Summit calls for more funding for R&D, education

The African Union Committee of Ten Heads of State and Government (AU-C10) Championing Education, Science and Technology in Africa has urged AU member states to meet their original commitment to allocate 1% of their gross domestic product to research and development and boost investments in education, science and technology.

In a draft declaration compiled and approved by the C10 on 3 November at the conclusion of the African Union’s first extraordinary summit for the C10, which took place in the Malawian capital of Lilongwe from 2-3 November, ministers noted with concern the underperformance of the education and research and innovation systems in African countries.

The C10 has been tasked with taking action to strengthen higher education in Africa and place science, technology and innovation at the centre of efforts to achieve the AU Agenda 2063, the continental plan for sustainable socio-economic transformation over the next 50 years. The committee comprises leaders from Senegal, Chad, Egypt, Gabon, Kenya, Malawi, Mauritius, Namibia, Sierra Leone and Tunisia.

In his opening statement, AU-C10 Second Vice-chair and President of Malawi, Professor Peter Mutharika, implored the delegates from the AU’s five continental regions to ensure that young people had the opportunity to access the “right education” to ensure Africa’s progress.

Common path

“We are the leadership mandated to show our people the lighted path to the Africa we want…We have a common path to our destiny because we share a common past. We share common challenges. And we share a common goal. Our mission is to ensure that Africa has the right education for African progress.”

Mutharika said among others, African countries must promote lifelong learning opportunities for their people as well as sustainably financing education in the long term.

He called for African leaders to embrace science and technology which, he said, have their roots on the continent.

“Science is not foreign to Africa. We think of technology as an imported practice. Technology is not strange to Africa. Science and technology belong here on this continent. We are the origin of science and technology in the world.” Referring to the University of Al-Karaouine, founded in 859AD in Fez, Morocco and the Al-Azhar University in Cairo, he said: “Even the first universities in this world started in Africa.”

Mutharika said Africa needed to use its natural resources, capital and labour to its advantage. “Labour as a factor of production will take us to African industrialisation which demands a skilled labour force. We need to cultivate scientific, technological and innovation skills.”

Agenda 2063

The summit agreed on a framework to improve progress towards Agenda 2063. In addition to securing more funding, the framework includes engaging key stakeholders and engaging with the private sector.

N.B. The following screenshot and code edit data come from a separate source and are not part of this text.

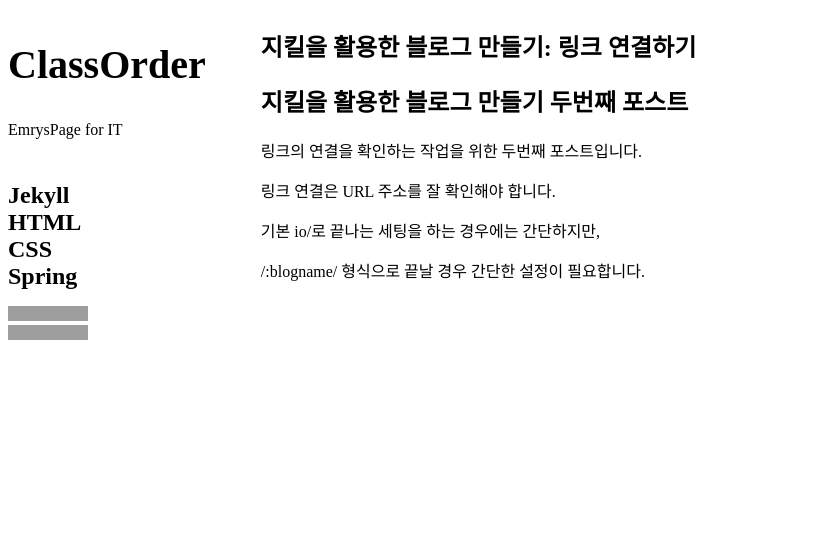
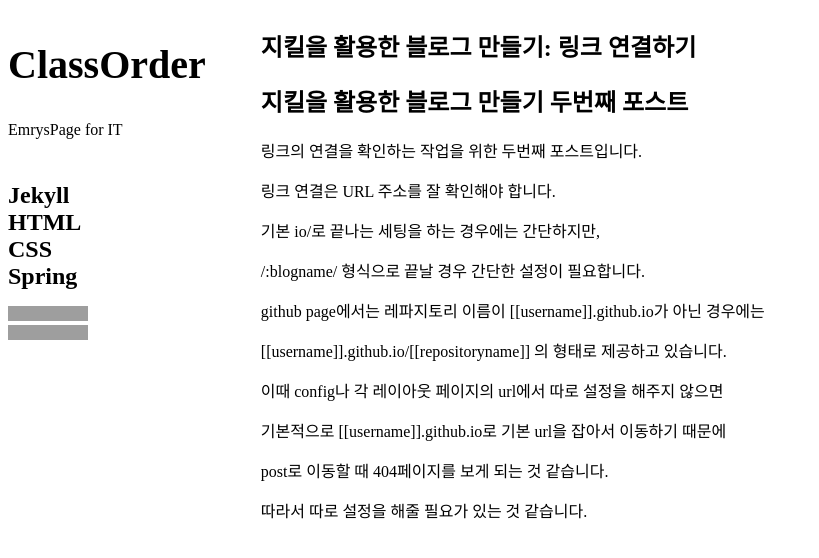
Before and after one commit to ProjectTavern/deprecated-winterguard.github.io, a Jekyll site: the page built from categories/jekyll/_posts/2017-12-14-지킬을-활용한-블로그-만들기:-링크-연결하기.md, in a window 1280 px wide. Shown: the top 558 px of the page, without its empty margins (0-819 px from the left). Built offline with Jekyll 4.4.1, drawn with Linux system fonts in a browser that asks for light colours; nearby versions of some CDN libraries; our own code applies the rules of GitHub Pages for plain Markdown files; grey boxes are pictures that could not be loaded.

Commit message:
Update 2017-12-14-지킬을-활용한-블로그-만들기:-링크-연결하기.md

```diff
--- a/categories/jekyll/_posts/2017-12-14-지킬을-활용한-블로그-만들기:-링크-연결하기.md
+++ b/categories/jekyll/_posts/2017-12-14-지킬을-활용한-블로그-만들기:-링크-연결하기.md
@@ -10,3 +10,15 @@ excerpt: "링크를 연결하기 위한 작업은 시간이 조금 걸렸습니
 기본 io/로 끝나는 세팅을 하는 경우에는 간단하지만,
 
 /:blogname/ 형식으로 끝날 경우 간단한 설정이 필요합니다.
+
+github page에서는 레파지토리 이름이 [[username]].github.io가 아닌 경우에는
+
+[[username]].github.io/[[repositoryname]] 의 형태로 제공하고 있습니다.
+
+이때 config나 각 레이아웃 페이지의 url에서 따로 설정을 해주지 않으면
+
+기본적으로 [[username]].github.io로 기본 url을 잡아서 이동하기 때문에
+
+post로 이동할 때 404페이지를 보게 되는 것 같습니다.
+
+따라서 따로 설정을 해줄 필요가 있는 것 같습니다.
```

AU Commissioner for Human Resources, Science and Technology Professor Sarah Anyang Agbor said it was important that African countries “commit sufficient resources and adopt multi-sectorial approaches which are essential to realising the aspirations of Agenda 2063 and attainment of the Sustainable Development Goals”.

She emphasised the importance of the teacher.

“It is imperative that Africa … has a renewed emphasis on the place of the teacher in the economic development of the continent. Producing well-trained teachers, who will build the human capital of the next generation of young people in Africa, is a costly venture. It requires selective, coordinated investments to optimise limited resources and create synergies across subregional groups of countries.

Professionalism in teaching

“The need to build professionalism in teaching at all levels from early childhood to university level, including technical and vocational education and training as well as non-formal education, may be the game-changer in our quest to develop our young people and ultimately our nations,” she said.

She said the involvement of the private sector was also important in achieving AU goals.

“Students exiting the education systems must graduate with skills that reflect what employers actually need. They must effectively be the talent pipeline from which our industries grow. This is only possible if the private sector is better represented on our education governance structures, the vocational training programmes, and in curriculum design.”

The Lilongwe Declaration on Education, Science and Technology is expected to be signed at the AU summit in Addis Ababa in January 2019.